** Opening Exercise input block **

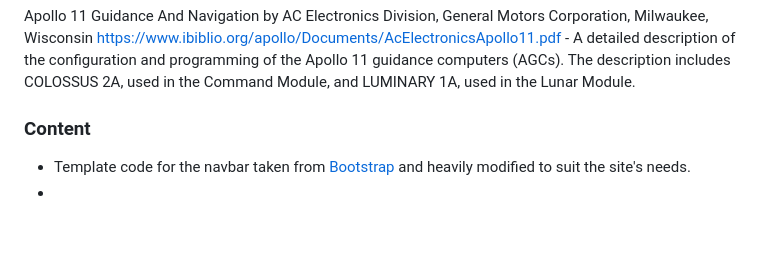
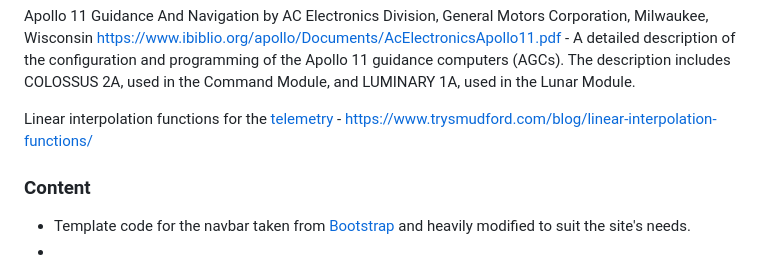
Before and after one commit to yenmangu/ci-milestone02-apollo-11, a Markdown page: README.md, the part around the change. Rendered like a GitHub page; blank space fills up the shorter version.

Commit message:
Update credits

```diff
--- a/README.md
+++ b/README.md
@@ -98,6 +98,9 @@ Apollo 11 guidance computers (AGCs). The description includes COLOSSUS
 2A, used in the Command Module, and LUMINARY 1A, used in the Lunar
 Module.
 
+Linear interpolation functions for the [telemetry]('./src/telemetry/telemetryController.js) - https://www.trysmudford.com/blog/linear-interpolation-functions/
+
+
 
 
 
```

** Closing Exercise input block **

What you are asked to do: Copy exactly the line containing "Update credits" and each line after it through the end of the records above.

Answer for this exercise:
Update credits

```diff
--- a/README.md
+++ b/README.md
@@ -98,6 +98,9 @@ Apollo 11 guidance computers (AGCs). The description includes COLOSSUS
 2A, used in the Command Module, and LUMINARY 1A, used in the Lunar
 Module.
 
+Linear interpolation functions for the [telemetry]('./src/telemetry/telemetryController.js) - https://www.trysmudford.com/blog/linear-interpolation-functions/
+
+
 
 
 
```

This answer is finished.